Newington Town Council moves proposed $35.5 million Anna Reynolds School renovation to referendum

Published on Thursday, 3 September 2020 16:56
Written by Erica Drzewiecki


NEWINGTON – Following a three-hour virtual public hearing, Town Council voted unanimously to move the proposed $35.5 million renovation to Anna Reynolds School to referendum.

Current and former members of the Anna Reynolds School community put forward a lot of support for the project, which would raise taxes by $64 annually for the average taxpayer in Newington, according to the latest calculations by the town’s finance director.

Around 60 letters were read into the record by councilors, the majority in favor.

The Martinez Family shared the thoughts of their young daughter, a student at Anna Reynolds, who said the sight of water dripping from the ceiling in the school’s classrooms made her feel “frustrated, mad and sad.”

Jennifer Garofolo told councilors in her letter that not sending the project to referendum would be “irresponsible.”

“Please do the right thing by our children and the staff of Anna Reynolds,” she added.

Some residents also called into the meeting to share their thoughts with the council.

State Rep. Gary Turco, D-Newington, told elected officials he had “full confidence” the state will award Newington the grant to cover up to 58 percent of the project’s budget.

“Not only is it very important we do this for the safety and health of all those in Anna Reynolds but it’s also going to save the taxpayers money,” he said. “It’s a win-win here.”

Not everyone who spoke was totally in favor of the costly renovation.

“I am a big supporter of education but concerned about the cost of the project,” Brian Haggerty said. “No one denies the condition the school is in, but we also need to be fiscally responsible as a town.”

BOE member Michael Branda wrote, “Every time this project gets pushed aside the end result is more problems arise and more tax dollars are thrown out the window.”

“This project is probably 15 years overdue,” read a letter signed by William and Lynn DiBlasio. “Please continue to support this project and its advancement.”

Mayor Beth DelBuono pointed out that the cost of the project is high, but the facility has immediate needs and all taxpayers should have a chance to vote on funding the renovation.

“My primary concern is the $35 million price tag before us,” DelBuono said. “We were warned that municipal funding could be cut next year. We have to be conscious of that.”

The mayor shared that when she toured the building she smelled a musty odor and as an asthmatic, she would be concerned teaching inside it every day.

“I believe there are many needs to be addressed,” she said.

Superintendent of Schools Dr. Maureen Brummett, who summarized the plans at the start of the meeting, told councilors the facility’s condition is not up to par with the other elementary schools in town.

“The Board of Education and I are charged with making sure all our schools are equitable in what they offer students and Anna Reynolds is not equitable with the other schools,” she said.

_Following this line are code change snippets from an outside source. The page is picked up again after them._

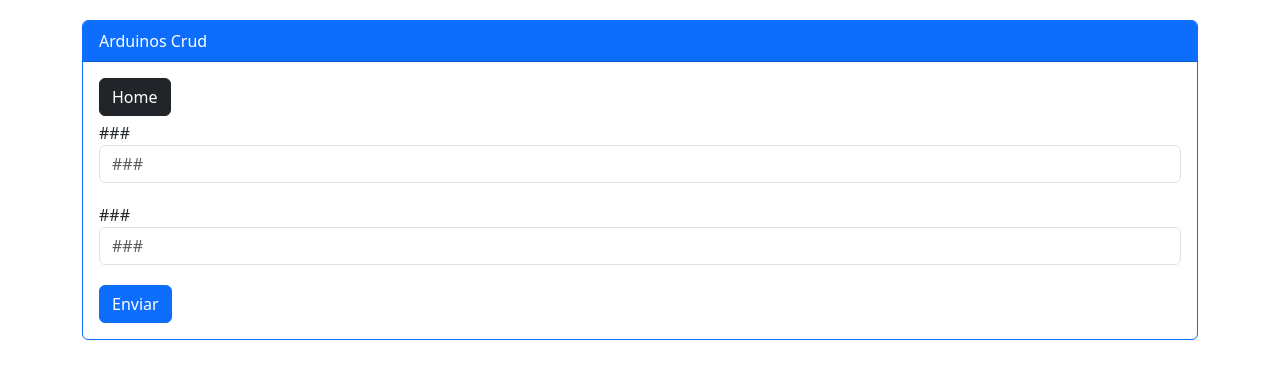
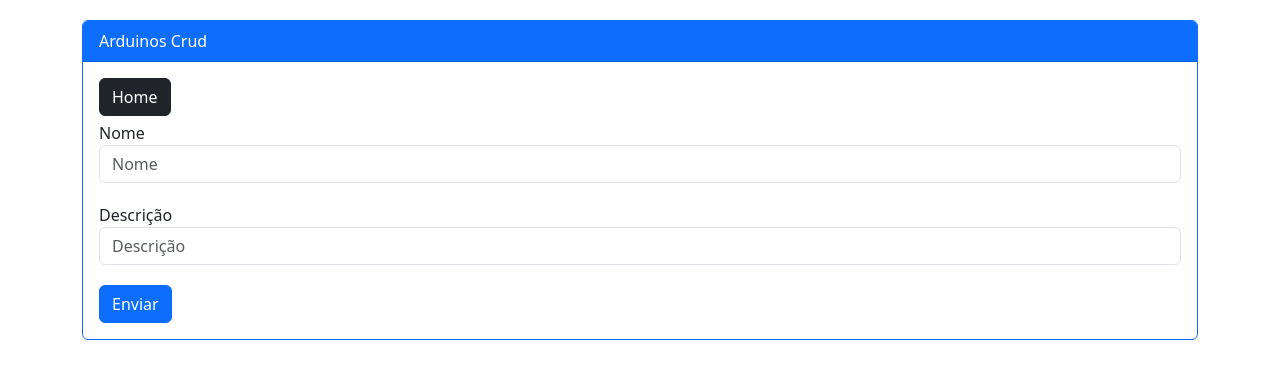
Before and after one commit to Adyson-Lima/arduinos_frontend, a React (Create React App) app: page /newupdate/0 in a window 1280 px wide. Shown: the top 378 px of the page. Built offline with nearby package versions, Linux system fonts and the light colour scheme.

Commit message:
27° commit - logica saveOrUpdate implementada

```diff
--- a/src/pages/Arduinos/index.js
+++ b/src/pages/Arduinos/index.js
@@ -31,7 +31,6 @@ export default function Arduinos(){
       alert('Erro ao excluir');
     }
   }
-
 
   return(
 
--- a/src/pages/NewUpdate/index.js
+++ b/src/pages/NewUpdate/index.js
@@ -1,8 +1,59 @@
 import { Link, useNavigate, useParams } from "react-router-dom";
 import React,{useState, useEffect} from "react";
-// import api from '../../services/api';
+import api from '../../services/api';
 
 export default function NewUpdate(){
+
+  const[name, setName] = useState('');
+  const[description, setDescription] = useState('');
+  const navigate = useNavigate();
+
+  // identificador arduino_id, é o mesmo da rota
+  const{arduino_id} = useParams();
+
+  async function saveOrUpdate(e){
+
+    e.preventDefault();
+
+    const data = {name, description};
+
+    if (arduino_id === '0') {
+      try {
+        await api.post('api/v1/arduinos', data, {});
+        navigate('/');
+      } catch (error) {
+        alert('Erro ao salvar');
+      }
+    } else {
+      try {
+        await api.patch(`api/v1/arduinos/${arduino_id}`, data, {});
+        navigate('/');
+      } catch (error) {
+        alert('Erro ao atualizar');
+      }
+    }
+  }
+
+  // Carrega dados na api e seta dados para atualização
+  async function loadArduino(){
+    try {
+      const response = await api.get(`api/v1/arduinos/${arduino_id}`,{});
+      setName(response.data.name);
+      setDescription(response.data.description);
+    } catch (error) {
+      alert('Erro ao buscar registro na api');
+      navigate('/');
+    }
+  }
+
+  // Chama loadArduino e preenche form
+  useEffect(() => {
+    if (arduino_id === '0') {
+      return;
+    } else {
+      loadArduino();
+    }
+  }, [arduino_id]);
 
   return(
 
@@ -15,20 +66,22 @@ export default function NewUpdate(){
         <Link data-testid="mylink"
         className="btn btn-dark" style={{marginBottom: '5px'}} to="/">Home</Link>
 
-        <form data-testid="myform">
+        <form data-testid="myform" onSubmit={saveOrUpdate}>
 
           <div className="form-group">
-            <label htmlFor="###">###</label>
-            <input data-testid="input1" id="###" type="text"
+            <label htmlFor="name">Nome</label>
+            <input data-testid="input1" id="name" type="text"
             style={{marginBottom: '20px'}} className="form-control"
-            placeholder="###"></input>
+            placeholder="Nome" value={name}
+            onChange={e => setName(e.target.value)}></input>
           </div>
 
           <div className="form-group">
-            <label htmlFor="###">###</label>
-            <input data-testid="input2" id="###" type="text"
+            <label htmlFor="description">Descrição</label>
+            <input data-testid="input2" id="description" type="text"
             style={{marginBottom: '20px'}} className="form-control"
-            placeholder="###"></input>
+            placeholder="Descrição" value={description}
+            onChange={e => setDescription(e.target.value)}></input>
           </div>
 
           <button data-testid="btnenviar" type="submit" className="btn btn-primary">Enviar</button>
```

Brummett went on to point out that the covid-19 pandemic has triggered historically-low interest rates, which would benefit loan repayments if the project moves forward at this time.

“The project has been discussed for about 10 years and it’s not going to get any cheaper,” she said. “The longer this gets put off, the more we’re going to see rising costs.”

Deputy Mayor Gail Budrejko defended the mayor for being cognizant of the project’s high cost.

“It’s very obvious that Anna Reynolds can’t continue to operate in the condition that it’s in; there so much that needs to be done,” Budrejko said. “However I think the cost of it kind of took some of us by surprise; it’s our job as town councilors to have proposals or projects in front of us and pull them apart and ask questions. Even though timing is bad in terms of covid, taxes and economic loss and uncertainty, this is an important project and it’s ultimately going to be up to the voting public and the taxpayers to decide where it stands in terms of their priorities, so I fully support moving this to referendum in November.”

The council adopted a resolution establishing the bond question and setting the referendum date to Nov. 3, 2020.

Erica Drzewiecki can be reached at

Posted in New Britain Herald, Newington on Thursday, 3 September 2020 16:56. Updated: Thursday, 3 September 2020 16:59.